While the officials involved have been arrested, the Chinese migrants have received fair treatment. Chile has legalized or is in the process of legalizing the resident status of 203 of the migrants, while 178 have crossed into Argentina legally. Some have reportedly already found work among the Chinese community in Chile.
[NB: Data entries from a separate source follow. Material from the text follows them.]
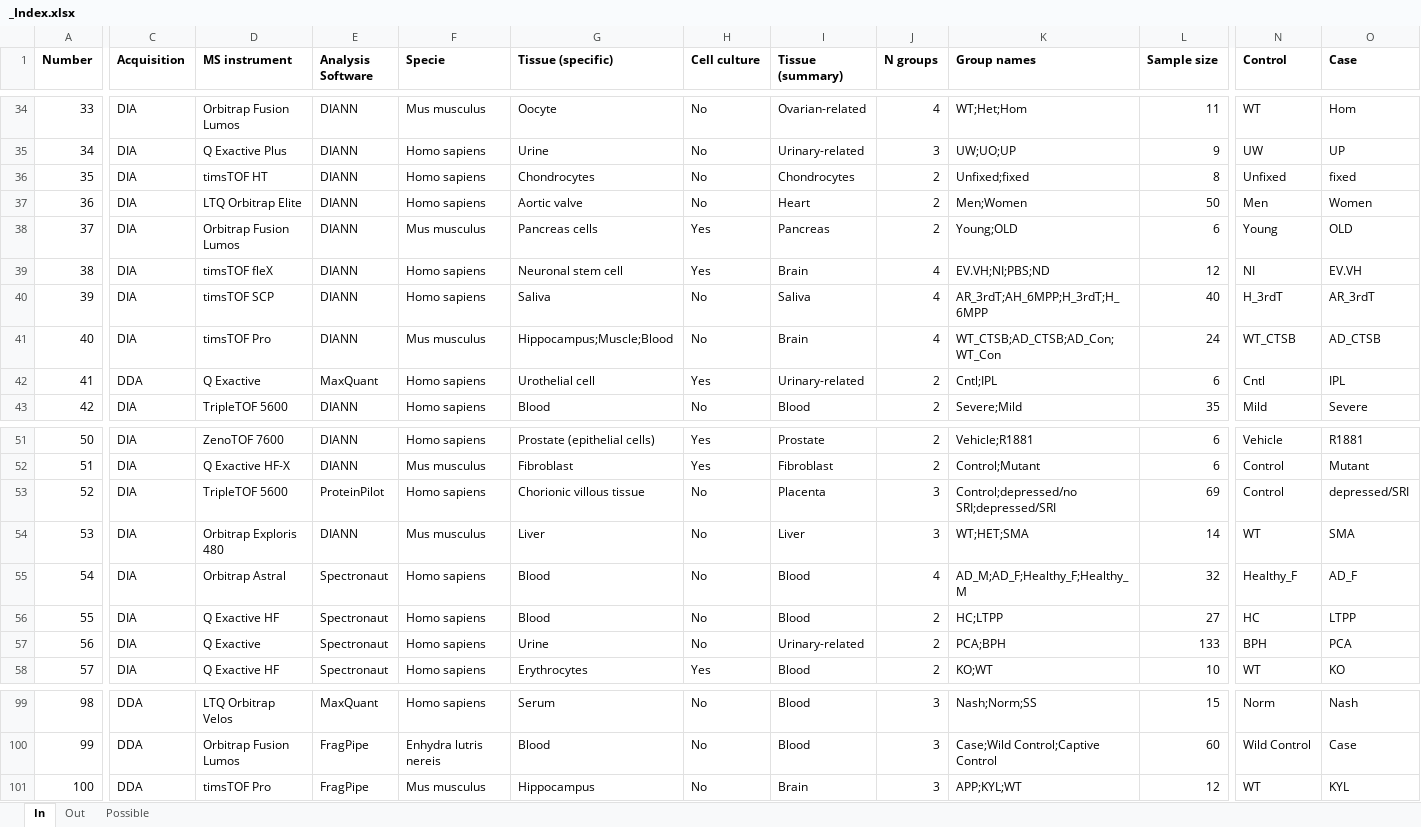
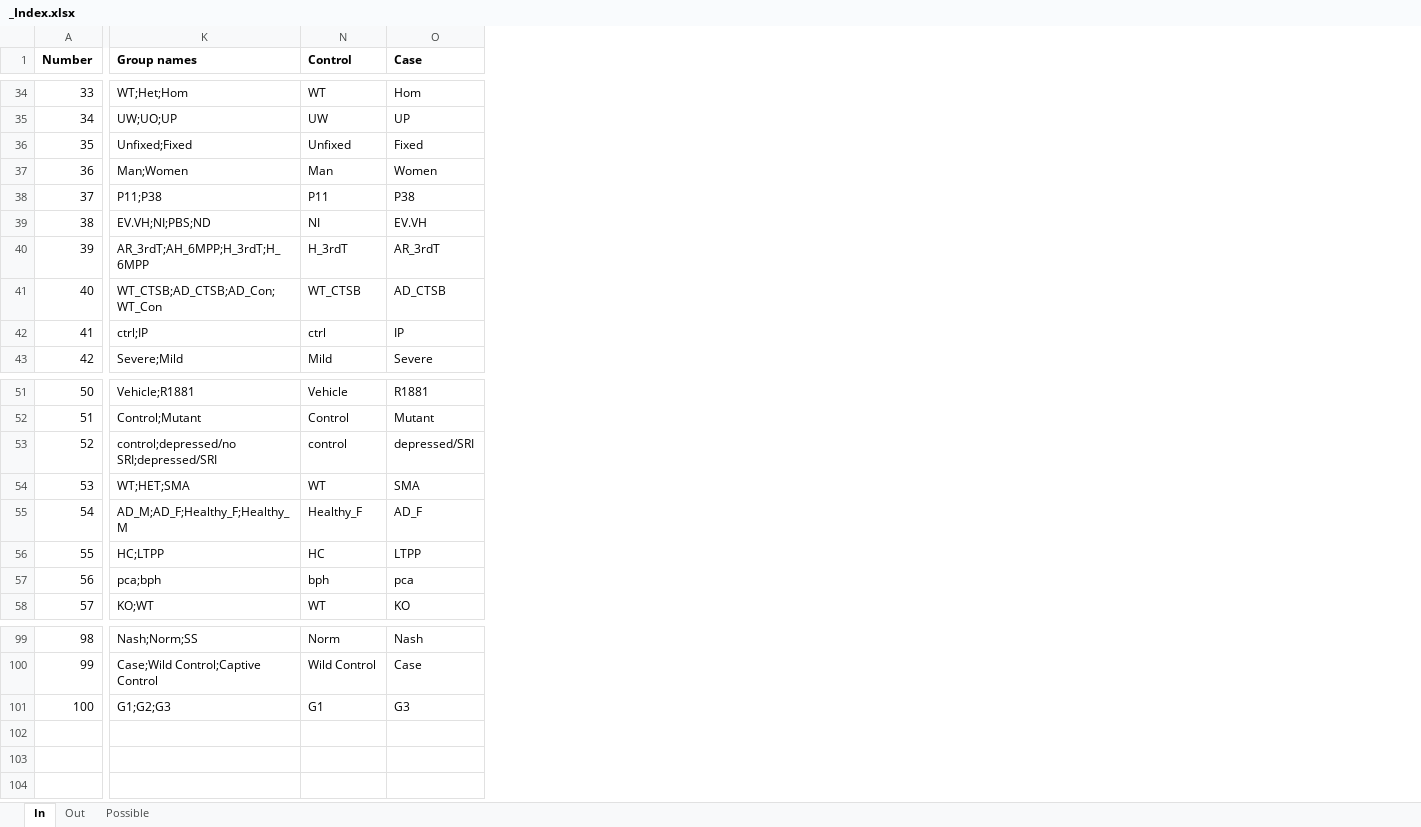
Before and after one commit to juliagcurras/normScore-development, an Excel workbook: goldStandard/_Index.xlsx, sheet In, drawn as a sheet; only a part is shown, gaps mark what is left out; values as stored, in another font and other column widths than the file's, no borders; the diff covers the shown part only; the diff names each change by its address in the sheet, - before the commit and + after, or states it on an @@ line.

```diff
--- a/goldStandard/_Index.xlsx (sheet In)
+++ b/goldStandard/_Index.xlsx (sheet In)
@@ column C (Acquisition) hidden, rows 34-43: DIA | DIA | DIA | DIA | DIA | DIA | DIA | DIA | DDA | DIA; rows 51-58: all DIA; rows 99-101: all DDA @@
@@ column D (MS instrument) hidden, rows 34-43: Orbitrap Fusion Lumos | Q Exactive Plus | timsTOF HT | LTQ Orbitrap Elite | Orbitrap Fusion Lumos | timsTOF fleX | timsTOF SCP | timsTOF Pro | Q Exactive | TripleTOF 5600; rows 51-58: ZenoTOF 7600 | Q Exactive HF-X | TripleTOF 5600 | Orbitrap Exploris 480 | Orbitrap Astral | Q Exactive HF | Q Exactive | Q Exactive HF; rows 99-101: LTQ Orbitrap Velos | Orbitrap Fusion Lumos | timsTOF Pro @@
@@ column E (Analysis Software) hidden, rows 34-43: DIANN | DIANN | DIANN | DIANN | DIANN | DIANN | DIANN | DIANN | MaxQuant | DIANN; rows 51-58: DIANN | DIANN | ProteinPilot | DIANN | Spectronaut | Spectronaut | Spectronaut | Spectronaut; rows 99-101: MaxQuant | FragPipe | FragPipe @@
@@ column F (Specie) hidden, rows 34-43: Mus musculus | Homo sapiens | Homo sapiens | Homo sapiens | Mus musculus | Homo sapiens | Homo sapiens | Mus musculus | Homo sapiens | Homo sapiens; rows 51-58: Homo sapiens | Mus musculus | Homo sapiens | Mus musculus | Homo sapiens | Homo sapiens | Homo sapiens | Homo sapiens; rows 99-101: Homo sapiens | Enhydra lutris nereis | Mus musculus @@
@@ column G (Tissue (specific)) hidden, rows 34-43: Oocyte | Urine | Chondrocytes | Aortic valve | Pancreas cells | Neuronal stem cell | Saliva | Hippocampus;Muscle;Blood | Urothelial cell | Blood; rows 51-58: Prostate (epithelial cells) | Fibroblast | Chorionic villous tissue | Liver | Blood | Blood | Urine | Erythrocytes; rows 99-101: Serum | Blood | Hippocampus @@
@@ column H (Cell culture) hidden, rows 34-43: No | No | No | No | Yes | Yes | No | No | Yes | No; rows 51-58: Yes | Yes | No | No | No | No | No | Yes; rows 99-101: all No @@
@@ column I (Tissue (summary)) hidden, rows 34-43: Ovarian-related | Urinary-related | Chondrocytes | Heart | Pancreas | Brain | Saliva | Brain | Urinary-related | Blood; rows 51-58: Prostate | Fibroblast | Placenta | Liver | Blood | Blood | Urinary-related | Blood; rows 99-101: Blood | Blood | Brain @@
@@ column J (N groups) hidden, rows 34-43: 4 | 3 | 2 | 2 | 2 | 4 | 4 | 4 | 2 | 2; rows 51-58: 2 | 2 | 3 | 3 | 4 | 2 | 2 | 2; rows 99-101: all 3 @@
@@ column L (Sample size) hidden, rows 34-43: 11 | 9 | 8 | 50 | 6 | 12 | 40 | 24 | 6 | 35; rows 51-58: 6 | 6 | 69 | 14 | 32 | 27 | 133 | 10; rows 99-101: 15 | 60 | 12 @@
-K36 (Group names): Unfixed;fixed
+K36 (Group names): Unfixed;Fixed
-O36 (Case): fixed
+O36 (Case): Fixed
-K37 (Group names): Men;Women
+K37 (Group names): Man;Women
-N37 (Control): Men
+N37 (Control): Man
-K38 (Group names): Young;OLD
+K38 (Group names): P11;P38
-N38 (Control): Young
+N38 (Control): P11
-O38 (Case): OLD
+O38 (Case): P38
-K42 (Group names): Cntl;IPL
+K42 (Group names): ctrl;IP
-N42 (Control): Cntl
+N42 (Control): ctrl
-O42 (Case): IPL
+O42 (Case): IP
-K53 (Group names): Control;depressed/no SRI;depressed/SRI
+K53 (Group names): control;depressed/no SRI;depressed/SRI
-N53 (Control): Control
+N53 (Control): control
-K57 (Group names): PCA;BPH
+K57 (Group names): pca;bph
-N57 (Control): BPH
+N57 (Control): bph
-O57 (Case): PCA
+O57 (Case): pca
-K101 (Group names): APP;KYL;WT
+K101 (Group names): G1;G2;G3
-N101 (Control): WT
+N101 (Control): G1
-O101 (Case): KYL
+O101 (Case): G3
```
Also changed, not shown: 1 removed column and 53 edited cells elsewhere in this sheet.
In recent years, Chile has been a destination of choice for migrants from around the world, especially Venezuela and Haiti, with 1 percent of the Caribbean nation’s population now reportedly in Chile.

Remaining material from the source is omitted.